Recorded data
-------
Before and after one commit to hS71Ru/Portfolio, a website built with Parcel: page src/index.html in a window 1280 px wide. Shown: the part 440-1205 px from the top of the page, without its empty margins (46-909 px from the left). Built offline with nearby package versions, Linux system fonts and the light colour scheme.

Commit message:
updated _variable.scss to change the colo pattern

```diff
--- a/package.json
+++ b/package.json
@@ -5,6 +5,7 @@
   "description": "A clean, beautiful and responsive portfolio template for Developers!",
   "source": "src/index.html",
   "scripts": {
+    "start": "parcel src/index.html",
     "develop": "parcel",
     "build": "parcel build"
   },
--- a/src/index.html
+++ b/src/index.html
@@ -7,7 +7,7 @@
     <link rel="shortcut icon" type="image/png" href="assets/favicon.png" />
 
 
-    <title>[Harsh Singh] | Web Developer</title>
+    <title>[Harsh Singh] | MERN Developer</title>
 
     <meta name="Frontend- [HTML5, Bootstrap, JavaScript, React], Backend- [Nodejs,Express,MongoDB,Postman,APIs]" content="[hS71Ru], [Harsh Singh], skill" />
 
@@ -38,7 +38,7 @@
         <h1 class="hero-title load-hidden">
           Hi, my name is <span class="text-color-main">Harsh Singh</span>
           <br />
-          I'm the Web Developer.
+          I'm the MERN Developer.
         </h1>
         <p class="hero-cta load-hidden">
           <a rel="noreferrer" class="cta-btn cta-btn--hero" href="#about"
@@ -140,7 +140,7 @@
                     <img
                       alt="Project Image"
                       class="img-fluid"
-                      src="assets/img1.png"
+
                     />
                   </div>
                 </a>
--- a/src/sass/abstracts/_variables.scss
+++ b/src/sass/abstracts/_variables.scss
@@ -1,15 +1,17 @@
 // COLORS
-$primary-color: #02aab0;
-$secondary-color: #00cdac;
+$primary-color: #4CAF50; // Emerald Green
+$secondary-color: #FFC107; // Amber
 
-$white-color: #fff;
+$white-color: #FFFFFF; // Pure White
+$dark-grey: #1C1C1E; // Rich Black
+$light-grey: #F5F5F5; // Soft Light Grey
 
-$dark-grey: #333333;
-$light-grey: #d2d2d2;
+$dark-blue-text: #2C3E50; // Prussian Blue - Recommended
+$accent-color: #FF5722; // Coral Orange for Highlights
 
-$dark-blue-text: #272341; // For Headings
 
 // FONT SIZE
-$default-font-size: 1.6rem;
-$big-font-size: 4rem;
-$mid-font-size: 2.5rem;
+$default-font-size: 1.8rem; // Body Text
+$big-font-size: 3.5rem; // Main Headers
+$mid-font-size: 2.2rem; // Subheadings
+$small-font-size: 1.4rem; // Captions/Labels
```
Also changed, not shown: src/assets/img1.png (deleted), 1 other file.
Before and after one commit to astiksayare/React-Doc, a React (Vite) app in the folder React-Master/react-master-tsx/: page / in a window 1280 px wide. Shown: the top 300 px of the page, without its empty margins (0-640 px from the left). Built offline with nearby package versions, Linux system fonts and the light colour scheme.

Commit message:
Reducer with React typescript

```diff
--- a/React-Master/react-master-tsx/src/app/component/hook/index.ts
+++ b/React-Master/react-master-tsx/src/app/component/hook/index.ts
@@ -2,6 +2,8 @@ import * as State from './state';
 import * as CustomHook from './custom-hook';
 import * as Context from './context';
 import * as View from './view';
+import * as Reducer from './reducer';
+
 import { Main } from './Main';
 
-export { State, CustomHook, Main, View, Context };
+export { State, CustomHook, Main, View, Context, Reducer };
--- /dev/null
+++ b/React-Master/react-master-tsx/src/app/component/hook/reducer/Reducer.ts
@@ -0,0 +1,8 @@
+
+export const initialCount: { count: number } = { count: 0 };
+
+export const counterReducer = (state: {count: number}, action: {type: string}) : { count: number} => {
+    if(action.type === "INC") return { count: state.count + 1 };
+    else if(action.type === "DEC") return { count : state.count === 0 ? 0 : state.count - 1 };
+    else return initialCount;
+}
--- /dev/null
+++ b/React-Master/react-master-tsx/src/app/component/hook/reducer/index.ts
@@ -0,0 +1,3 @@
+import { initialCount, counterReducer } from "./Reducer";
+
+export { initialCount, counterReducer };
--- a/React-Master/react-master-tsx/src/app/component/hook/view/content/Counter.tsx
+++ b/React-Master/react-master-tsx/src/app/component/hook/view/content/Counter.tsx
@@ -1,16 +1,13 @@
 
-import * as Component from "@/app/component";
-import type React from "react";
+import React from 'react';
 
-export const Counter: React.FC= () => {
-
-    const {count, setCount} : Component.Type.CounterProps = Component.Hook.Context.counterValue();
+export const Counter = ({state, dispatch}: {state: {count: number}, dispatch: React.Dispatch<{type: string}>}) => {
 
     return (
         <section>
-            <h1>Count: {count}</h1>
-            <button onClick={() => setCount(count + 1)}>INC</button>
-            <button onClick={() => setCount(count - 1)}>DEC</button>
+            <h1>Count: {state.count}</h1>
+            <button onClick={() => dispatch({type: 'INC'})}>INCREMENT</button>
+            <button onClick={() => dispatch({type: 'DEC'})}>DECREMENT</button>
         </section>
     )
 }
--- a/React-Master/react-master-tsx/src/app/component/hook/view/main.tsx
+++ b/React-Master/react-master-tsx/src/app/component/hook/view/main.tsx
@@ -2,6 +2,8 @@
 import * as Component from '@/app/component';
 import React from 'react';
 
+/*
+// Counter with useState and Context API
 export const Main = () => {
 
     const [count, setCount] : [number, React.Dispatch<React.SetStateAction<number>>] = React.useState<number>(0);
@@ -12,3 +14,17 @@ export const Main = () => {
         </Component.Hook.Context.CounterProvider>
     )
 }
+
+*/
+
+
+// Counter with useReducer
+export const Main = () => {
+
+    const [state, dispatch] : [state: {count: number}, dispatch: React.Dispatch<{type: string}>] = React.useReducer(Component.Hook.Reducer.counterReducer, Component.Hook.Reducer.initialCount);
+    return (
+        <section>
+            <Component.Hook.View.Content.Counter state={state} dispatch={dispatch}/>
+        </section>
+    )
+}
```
-------
→ **Instructions for the task**:
Every record above needs to be restated exactly.

→ **Task response**:
Before and after one commit to hS71Ru/Portfolio, a website built with Parcel: page src/index.html in a window 1280 px wide. Shown: the part 440-1205 px from the top of the page, without its empty margins (46-909 px from the left). Built offline with nearby package versions, Linux system fonts and the light colour scheme.

Commit message:
updated _variable.scss to change the colo pattern

```diff
--- a/package.json
+++ b/package.json
@@ -5,6 +5,7 @@
   "description": "A clean, beautiful and responsive portfolio template for Developers!",
   "source": "src/index.html",
   "scripts": {
+    "start": "parcel src/index.html",
     "develop": "parcel",
     "build": "parcel build"
   },
--- a/src/index.html
+++ b/src/index.html
@@ -7,7 +7,7 @@
     <link rel="shortcut icon" type="image/png" href="assets/favicon.png" />
 
 
-    <title>[Harsh Singh] | Web Developer</title>
+    <title>[Harsh Singh] | MERN Developer</title>
 
     <meta name="Frontend- [HTML5, Bootstrap, JavaScript, React], Backend- [Nodejs,Express,MongoDB,Postman,APIs]" content="[hS71Ru], [Harsh Singh], skill" />
 
@@ -38,7 +38,7 @@
         <h1 class="hero-title load-hidden">
           Hi, my name is <span class="text-color-main">Harsh Singh</span>
           <br />
-          I'm the Web Developer.
+          I'm the MERN Developer.
         </h1>
         <p class="hero-cta load-hidden">
           <a rel="noreferrer" class="cta-btn cta-btn--hero" href="#about"
@@ -140,7 +140,7 @@
                     <img
                       alt="Project Image"
                       class="img-fluid"
-                      src="assets/img1.png"
+
                     />
                   </div>
                 </a>
--- a/src/sass/abstracts/_variables.scss
+++ b/src/sass/abstracts/_variables.scss
@@ -1,15 +1,17 @@
 // COLORS
-$primary-color: #02aab0;
-$secondary-color: #00cdac;
+$primary-color: #4CAF50; // Emerald Green
+$secondary-color: #FFC107; // Amber
 
-$white-color: #fff;
+$white-color: #FFFFFF; // Pure White
+$dark-grey: #1C1C1E; // Rich Black
+$light-grey: #F5F5F5; // Soft Light Grey
 
-$dark-grey: #333333;
-$light-grey: #d2d2d2;
+$dark-blue-text: #2C3E50; // Prussian Blue - Recommended
+$accent-color: #FF5722; // Coral Orange for Highlights
 
-$dark-blue-text: #272341; // For Headings
 
 // FONT SIZE
-$default-font-size: 1.6rem;
-$big-font-size: 4rem;
-$mid-font-size: 2.5rem;
+$default-font-size: 1.8rem; // Body Text
+$big-font-size: 3.5rem; // Main Headers
+$mid-font-size: 2.2rem; // Subheadings
+$small-font-size: 1.4rem; // Captions/Labels
```
Also changed, not shown: src/assets/img1.png (deleted), 1 other file.
Before and after one commit to astiksayare/React-Doc, a React (Vite) app in the folder React-Master/react-master-tsx/: page / in a window 1280 px wide. Shown: the top 300 px of the page, without its empty margins (0-640 px from the left). Built offline with nearby package versions, Linux system fonts and the light colour scheme.

Commit message:
Reducer with React typescript

```diff
--- a/React-Master/react-master-tsx/src/app/component/hook/index.ts
+++ b/React-Master/react-master-tsx/src/app/component/hook/index.ts
@@ -2,6 +2,8 @@ import * as State from './state';
 import * as CustomHook from './custom-hook';
 import * as Context from './context';
 import * as View from './view';
+import * as Reducer from './reducer';
+
 import { Main } from './Main';
 
-export { State, CustomHook, Main, View, Context };
+export { State, CustomHook, Main, View, Context, Reducer };
--- /dev/null
+++ b/React-Master/react-master-tsx/src/app/component/hook/reducer/Reducer.ts
@@ -0,0 +1,8 @@
+
+export const initialCount: { count: number } = { count: 0 };
+
+export const counterReducer = (state: {count: number}, action: {type: string}) : { count: number} => {
+    if(action.type === "INC") return { count: state.count + 1 };
+    else if(action.type === "DEC") return { count : state.count === 0 ? 0 : state.count - 1 };
+    else return initialCount;
+}
--- /dev/null
+++ b/React-Master/react-master-tsx/src/app/component/hook/reducer/index.ts
@@ -0,0 +1,3 @@
+import { initialCount, counterReducer } from "./Reducer";
+
+export { initialCount, counterReducer };
--- a/React-Master/react-master-tsx/src/app/component/hook/view/content/Counter.tsx
+++ b/React-Master/react-master-tsx/src/app/component/hook/view/content/Counter.tsx
@@ -1,16 +1,13 @@
 
-import * as Component from "@/app/component";
-import type React from "react";
+import React from 'react';
 
-export const Counter: React.FC= () => {
-
-    const {count, setCount} : Component.Type.CounterProps = Component.Hook.Context.counterValue();
+export const Counter = ({state, dispatch}: {state: {count: number}, dispatch: React.Dispatch<{type: string}>}) => {
 
     return (
         <section>
-            <h1>Count: {count}</h1>
-            <button onClick={() => setCount(count + 1)}>INC</button>
-            <button onClick={() => setCount(count - 1)}>DEC</button>
+            <h1>Count: {state.count}</h1>
+            <button onClick={() => dispatch({type: 'INC'})}>INCREMENT</button>
+            <button onClick={() => dispatch({type: 'DEC'})}>DECREMENT</button>
         </section>
     )
 }
--- a/React-Master/react-master-tsx/src/app/component/hook/view/main.tsx
+++ b/React-Master/react-master-tsx/src/app/component/hook/view/main.tsx
@@ -2,6 +2,8 @@
 import * as Component from '@/app/component';
 import React from 'react';
 
+/*
+// Counter with useState and Context API
 export const Main = () => {
 
     const [count, setCount] : [number, React.Dispatch<React.SetStateAction<number>>] = React.useState<number>(0);
@@ -12,3 +14,17 @@ export const Main = () => {
         </Component.Hook.Context.CounterProvider>
     )
 }
+
+*/
+
+
+// Counter with useReducer
+export const Main = () => {
+
+    const [state, dispatch] : [state: {count: number}, dispatch: React.Dispatch<{type: string}>] = React.useReducer(Component.Hook.Reducer.counterReducer, Component.Hook.Reducer.initialCount);
+    return (
+        <section>
+            <Component.Hook.View.Content.Counter state={state} dispatch={dispatch}/>
+        </section>
+    )
+}
```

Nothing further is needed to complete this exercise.